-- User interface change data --
········

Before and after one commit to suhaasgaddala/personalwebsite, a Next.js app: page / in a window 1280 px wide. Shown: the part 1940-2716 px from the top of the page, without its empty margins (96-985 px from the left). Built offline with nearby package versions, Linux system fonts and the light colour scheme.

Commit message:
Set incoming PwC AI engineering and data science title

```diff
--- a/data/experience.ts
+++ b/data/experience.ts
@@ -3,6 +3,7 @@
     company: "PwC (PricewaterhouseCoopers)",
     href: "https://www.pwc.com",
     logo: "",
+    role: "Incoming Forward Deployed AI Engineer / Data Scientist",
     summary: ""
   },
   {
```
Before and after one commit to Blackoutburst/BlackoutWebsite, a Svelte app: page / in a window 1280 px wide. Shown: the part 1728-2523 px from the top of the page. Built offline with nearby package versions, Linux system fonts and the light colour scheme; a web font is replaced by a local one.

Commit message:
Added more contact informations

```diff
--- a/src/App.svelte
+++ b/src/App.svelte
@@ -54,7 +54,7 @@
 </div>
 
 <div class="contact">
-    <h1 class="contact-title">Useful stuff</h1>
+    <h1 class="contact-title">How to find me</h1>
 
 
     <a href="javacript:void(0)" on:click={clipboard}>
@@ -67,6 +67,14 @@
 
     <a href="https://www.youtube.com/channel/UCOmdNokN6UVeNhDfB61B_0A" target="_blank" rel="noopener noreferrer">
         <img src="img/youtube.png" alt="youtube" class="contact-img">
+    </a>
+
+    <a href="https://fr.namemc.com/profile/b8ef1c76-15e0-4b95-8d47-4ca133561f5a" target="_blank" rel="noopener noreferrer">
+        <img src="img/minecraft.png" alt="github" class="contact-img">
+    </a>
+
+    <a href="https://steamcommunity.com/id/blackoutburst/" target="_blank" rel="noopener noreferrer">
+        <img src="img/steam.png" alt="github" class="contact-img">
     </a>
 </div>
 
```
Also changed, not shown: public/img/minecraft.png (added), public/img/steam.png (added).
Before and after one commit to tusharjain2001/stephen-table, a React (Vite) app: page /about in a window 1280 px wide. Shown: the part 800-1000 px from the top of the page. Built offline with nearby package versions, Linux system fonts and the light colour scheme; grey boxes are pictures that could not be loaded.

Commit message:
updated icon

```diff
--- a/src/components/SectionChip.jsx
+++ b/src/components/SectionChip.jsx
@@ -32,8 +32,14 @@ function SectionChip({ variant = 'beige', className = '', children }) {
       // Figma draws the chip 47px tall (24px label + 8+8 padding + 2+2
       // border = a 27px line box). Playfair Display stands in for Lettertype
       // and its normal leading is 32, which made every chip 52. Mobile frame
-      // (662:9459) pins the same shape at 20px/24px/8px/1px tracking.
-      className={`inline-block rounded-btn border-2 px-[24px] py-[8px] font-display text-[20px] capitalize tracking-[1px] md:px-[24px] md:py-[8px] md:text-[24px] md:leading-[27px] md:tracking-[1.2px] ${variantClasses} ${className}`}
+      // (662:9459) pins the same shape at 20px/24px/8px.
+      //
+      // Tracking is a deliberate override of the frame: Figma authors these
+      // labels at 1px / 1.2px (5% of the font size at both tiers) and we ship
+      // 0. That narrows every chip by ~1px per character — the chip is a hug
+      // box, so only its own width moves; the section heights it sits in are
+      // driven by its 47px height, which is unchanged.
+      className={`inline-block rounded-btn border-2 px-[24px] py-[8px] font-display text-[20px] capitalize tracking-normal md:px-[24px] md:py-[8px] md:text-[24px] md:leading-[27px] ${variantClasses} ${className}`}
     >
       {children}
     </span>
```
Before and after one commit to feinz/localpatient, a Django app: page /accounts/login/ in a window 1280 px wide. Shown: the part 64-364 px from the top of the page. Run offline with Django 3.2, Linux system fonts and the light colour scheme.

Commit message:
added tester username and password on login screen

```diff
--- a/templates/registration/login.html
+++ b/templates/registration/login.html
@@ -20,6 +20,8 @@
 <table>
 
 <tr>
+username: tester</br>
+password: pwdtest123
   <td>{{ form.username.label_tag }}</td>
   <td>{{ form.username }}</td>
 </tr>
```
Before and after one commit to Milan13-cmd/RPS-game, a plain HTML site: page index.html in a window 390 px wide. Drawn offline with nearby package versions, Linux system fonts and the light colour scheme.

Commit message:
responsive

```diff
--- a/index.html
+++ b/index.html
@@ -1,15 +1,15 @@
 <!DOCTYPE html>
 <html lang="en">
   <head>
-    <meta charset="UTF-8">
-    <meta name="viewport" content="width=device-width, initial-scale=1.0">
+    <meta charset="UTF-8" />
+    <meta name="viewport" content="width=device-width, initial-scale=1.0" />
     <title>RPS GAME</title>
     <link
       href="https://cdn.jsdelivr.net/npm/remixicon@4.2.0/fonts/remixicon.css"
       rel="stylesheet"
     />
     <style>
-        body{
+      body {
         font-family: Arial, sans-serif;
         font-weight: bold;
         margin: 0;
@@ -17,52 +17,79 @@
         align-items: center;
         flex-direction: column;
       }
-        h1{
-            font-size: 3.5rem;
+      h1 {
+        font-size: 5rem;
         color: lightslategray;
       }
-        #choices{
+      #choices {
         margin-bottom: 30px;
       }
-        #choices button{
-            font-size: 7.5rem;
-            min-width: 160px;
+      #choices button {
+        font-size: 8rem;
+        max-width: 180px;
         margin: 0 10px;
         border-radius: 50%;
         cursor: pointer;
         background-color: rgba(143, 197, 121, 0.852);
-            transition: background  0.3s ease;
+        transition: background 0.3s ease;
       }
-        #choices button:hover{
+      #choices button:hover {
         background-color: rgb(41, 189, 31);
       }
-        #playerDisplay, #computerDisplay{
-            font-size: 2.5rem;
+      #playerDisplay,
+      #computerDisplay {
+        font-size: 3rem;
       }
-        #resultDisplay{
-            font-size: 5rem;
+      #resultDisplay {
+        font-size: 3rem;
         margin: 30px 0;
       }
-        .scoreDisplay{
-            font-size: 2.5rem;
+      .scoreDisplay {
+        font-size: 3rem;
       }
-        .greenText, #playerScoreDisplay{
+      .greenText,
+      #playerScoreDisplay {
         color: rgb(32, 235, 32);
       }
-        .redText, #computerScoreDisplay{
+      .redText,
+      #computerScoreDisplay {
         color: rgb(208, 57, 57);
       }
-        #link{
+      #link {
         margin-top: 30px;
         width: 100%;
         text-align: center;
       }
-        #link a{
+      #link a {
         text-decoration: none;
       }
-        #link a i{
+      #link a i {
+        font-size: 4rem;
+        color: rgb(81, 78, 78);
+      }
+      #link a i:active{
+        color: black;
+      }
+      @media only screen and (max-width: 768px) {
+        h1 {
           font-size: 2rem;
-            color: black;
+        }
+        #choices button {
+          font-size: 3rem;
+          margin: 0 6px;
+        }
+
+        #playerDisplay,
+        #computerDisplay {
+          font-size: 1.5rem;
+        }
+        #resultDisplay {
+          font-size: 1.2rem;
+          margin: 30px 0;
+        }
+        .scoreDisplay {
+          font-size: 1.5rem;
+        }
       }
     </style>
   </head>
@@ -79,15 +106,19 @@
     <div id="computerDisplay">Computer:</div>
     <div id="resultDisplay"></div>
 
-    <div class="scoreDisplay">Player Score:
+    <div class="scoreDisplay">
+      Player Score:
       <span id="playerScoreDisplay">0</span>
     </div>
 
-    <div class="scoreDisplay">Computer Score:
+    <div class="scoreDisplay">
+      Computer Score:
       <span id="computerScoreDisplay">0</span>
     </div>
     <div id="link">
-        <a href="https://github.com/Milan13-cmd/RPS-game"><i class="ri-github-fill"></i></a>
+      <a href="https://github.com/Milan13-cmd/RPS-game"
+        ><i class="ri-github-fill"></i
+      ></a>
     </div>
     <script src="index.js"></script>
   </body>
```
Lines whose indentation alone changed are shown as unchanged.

········

-- Task objective --
Reproduce, word for word, all of the entries above.

-- Result below --
Before and after one commit to suhaasgaddala/personalwebsite, a Next.js app: page / in a window 1280 px wide. Shown: the part 1940-2716 px from the top of the page, without its empty margins (96-985 px from the left). Built offline with nearby package versions, Linux system fonts and the light colour scheme.

Commit message:
Set incoming PwC AI engineering and data science title

```diff
--- a/data/experience.ts
+++ b/data/experience.ts
@@ -3,6 +3,7 @@
     company: "PwC (PricewaterhouseCoopers)",
     href: "https://www.pwc.com",
     logo: "",
+    role: "Incoming Forward Deployed AI Engineer / Data Scientist",
     summary: ""
   },
   {
```
Before and after one commit to Blackoutburst/BlackoutWebsite, a Svelte app: page / in a window 1280 px wide. Shown: the part 1728-2523 px from the top of the page. Built offline with nearby package versions, Linux system fonts and the light colour scheme; a web font is replaced by a local one.

Commit message:
Added more contact informations

```diff
--- a/src/App.svelte
+++ b/src/App.svelte
@@ -54,7 +54,7 @@
 </div>
 
 <div class="contact">
-    <h1 class="contact-title">Useful stuff</h1>
+    <h1 class="contact-title">How to find me</h1>
 
 
     <a href="javacript:void(0)" on:click={clipboard}>
@@ -67,6 +67,14 @@
 
     <a href="https://www.youtube.com/channel/UCOmdNokN6UVeNhDfB61B_0A" target="_blank" rel="noopener noreferrer">
         <img src="img/youtube.png" alt="youtube" class="contact-img">
+    </a>
+
+    <a href="https://fr.namemc.com/profile/b8ef1c76-15e0-4b95-8d47-4ca133561f5a" target="_blank" rel="noopener noreferrer">
+        <img src="img/minecraft.png" alt="github" class="contact-img">
+    </a>
+
+    <a href="https://steamcommunity.com/id/blackoutburst/" target="_blank" rel="noopener noreferrer">
+        <img src="img/steam.png" alt="github" class="contact-img">
     </a>
 </div>
 
```
Also changed, not shown: public/img/minecraft.png (added), public/img/steam.png (added).
Before and after one commit to tusharjain2001/stephen-table, a React (Vite) app: page /about in a window 1280 px wide. Shown: the part 800-1000 px from the top of the page. Built offline with nearby package versions, Linux system fonts and the light colour scheme; grey boxes are pictures that could not be loaded.

Commit message:
updated icon

```diff
--- a/src/components/SectionChip.jsx
+++ b/src/components/SectionChip.jsx
@@ -32,8 +32,14 @@ function SectionChip({ variant = 'beige', className = '', children }) {
       // Figma draws the chip 47px tall (24px label + 8+8 padding + 2+2
       // border = a 27px line box). Playfair Display stands in for Lettertype
       // and its normal leading is 32, which made every chip 52. Mobile frame
-      // (662:9459) pins the same shape at 20px/24px/8px/1px tracking.
-      className={`inline-block rounded-btn border-2 px-[24px] py-[8px] font-display text-[20px] capitalize tracking-[1px] md:px-[24px] md:py-[8px] md:text-[24px] md:leading-[27px] md:tracking-[1.2px] ${variantClasses} ${className}`}
+      // (662:9459) pins the same shape at 20px/24px/8px.
+      //
+      // Tracking is a deliberate override of the frame: Figma authors these
+      // labels at 1px / 1.2px (5% of the font size at both tiers) and we ship
+      // 0. That narrows every chip by ~1px per character — the chip is a hug
+      // box, so only its own width moves; the section heights it sits in are
+      // driven by its 47px height, which is unchanged.
+      className={`inline-block rounded-btn border-2 px-[24px] py-[8px] font-display text-[20px] capitalize tracking-normal md:px-[24px] md:py-[8px] md:text-[24px] md:leading-[27px] ${variantClasses} ${className}`}
     >
       {children}
     </span>
```
Before and after one commit to feinz/localpatient, a Django app: page /accounts/login/ in a window 1280 px wide. Shown: the part 64-364 px from the top of the page. Run offline with Django 3.2, Linux system fonts and the light colour scheme.

Commit message:
added tester username and password on login screen

```diff
--- a/templates/registration/login.html
+++ b/templates/registration/login.html
@@ -20,6 +20,8 @@
 <table>
 
 <tr>
+username: tester</br>
+password: pwdtest123
   <td>{{ form.username.label_tag }}</td>
   <td>{{ form.username }}</td>
 </tr>
```
Before and after one commit to Milan13-cmd/RPS-game, a plain HTML site: page index.html in a window 390 px wide. Drawn offline with nearby package versions, Linux system fonts and the light colour scheme.

Commit message:
responsive

```diff
--- a/index.html
+++ b/index.html
@@ -1,15 +1,15 @@
 <!DOCTYPE html>
 <html lang="en">
   <head>
-    <meta charset="UTF-8">
-    <meta name="viewport" content="width=device-width, initial-scale=1.0">
+    <meta charset="UTF-8" />
+    <meta name="viewport" content="width=device-width, initial-scale=1.0" />
     <title>RPS GAME</title>
     <link
       href="https://cdn.jsdelivr.net/npm/remixicon@4.2.0/fonts/remixicon.css"
       rel="stylesheet"
     />
     <style>
-        body{
+      body {
         font-family: Arial, sans-serif;
         font-weight: bold;
         margin: 0;
@@ -17,52 +17,79 @@
         align-items: center;
         flex-direction: column;
       }
-        h1{
-            font-size: 3.5rem;
+      h1 {
+        font-size: 5rem;
         color: lightslategray;
       }
-        #choices{
+      #choices {
         margin-bottom: 30px;
       }
-        #choices button{
-            font-size: 7.5rem;
-            min-width: 160px;
+      #choices button {
+        font-size: 8rem;
+        max-width: 180px;
         margin: 0 10px;
         border-radius: 50%;
         cursor: pointer;
         background-color: rgba(143, 197, 121, 0.852);
-            transition: background  0.3s ease;
+        transition: background 0.3s ease;
       }
-        #choices button:hover{
+      #choices button:hover {
         background-color: rgb(41, 189, 31);
       }
-        #playerDisplay, #computerDisplay{
-            font-size: 2.5rem;
+      #playerDisplay,
+      #computerDisplay {
+        font-size: 3rem;
       }
-        #resultDisplay{
-            font-size: 5rem;
+      #resultDisplay {
+        font-size: 3rem;
         margin: 30px 0;
       }
-        .scoreDisplay{
-            font-size: 2.5rem;
+      .scoreDisplay {
+        font-size: 3rem;
       }
-        .greenText, #playerScoreDisplay{
+      .greenText,
+      #playerScoreDisplay {
         color: rgb(32, 235, 32);
       }
-        .redText, #computerScoreDisplay{
+      .redText,
+      #computerScoreDisplay {
         color: rgb(208, 57, 57);
       }
-        #link{
+      #link {
         margin-top: 30px;
         width: 100%;
         text-align: center;
       }
-        #link a{
+      #link a {
         text-decoration: none;
       }
-        #link a i{
+      #link a i {
+        font-size: 4rem;
+        color: rgb(81, 78, 78);
+      }
+      #link a i:active{
+        color: black;
+      }
+      @media only screen and (max-width: 768px) {
+        h1 {
           font-size: 2rem;
-            color: black;
+        }
+        #choices button {
+          font-size: 3rem;
+          margin: 0 6px;
+        }
+
+        #playerDisplay,
+        #computerDisplay {
+          font-size: 1.5rem;
+        }
+        #resultDisplay {
+          font-size: 1.2rem;
+          margin: 30px 0;
+        }
+        .scoreDisplay {
+          font-size: 1.5rem;
+        }
       }
     </style>
   </head>
@@ -79,15 +106,19 @@
     <div id="computerDisplay">Computer:</div>
     <div id="resultDisplay"></div>
 
-    <div class="scoreDisplay">Player Score:
+    <div class="scoreDisplay">
+      Player Score:
       <span id="playerScoreDisplay">0</span>
     </div>
 
-    <div class="scoreDisplay">Computer Score:
+    <div class="scoreDisplay">
+      Computer Score:
       <span id="computerScoreDisplay">0</span>
     </div>
     <div id="link">
-        <a href="https://github.com/Milan13-cmd/RPS-game"><i class="ri-github-fill"></i></a>
+      <a href="https://github.com/Milan13-cmd/RPS-game"
+        ><i class="ri-github-fill"></i
+      ></a>
     </div>
     <script src="index.js"></script>
   </body>
```
Lines whose indentation alone changed are shown as unchanged.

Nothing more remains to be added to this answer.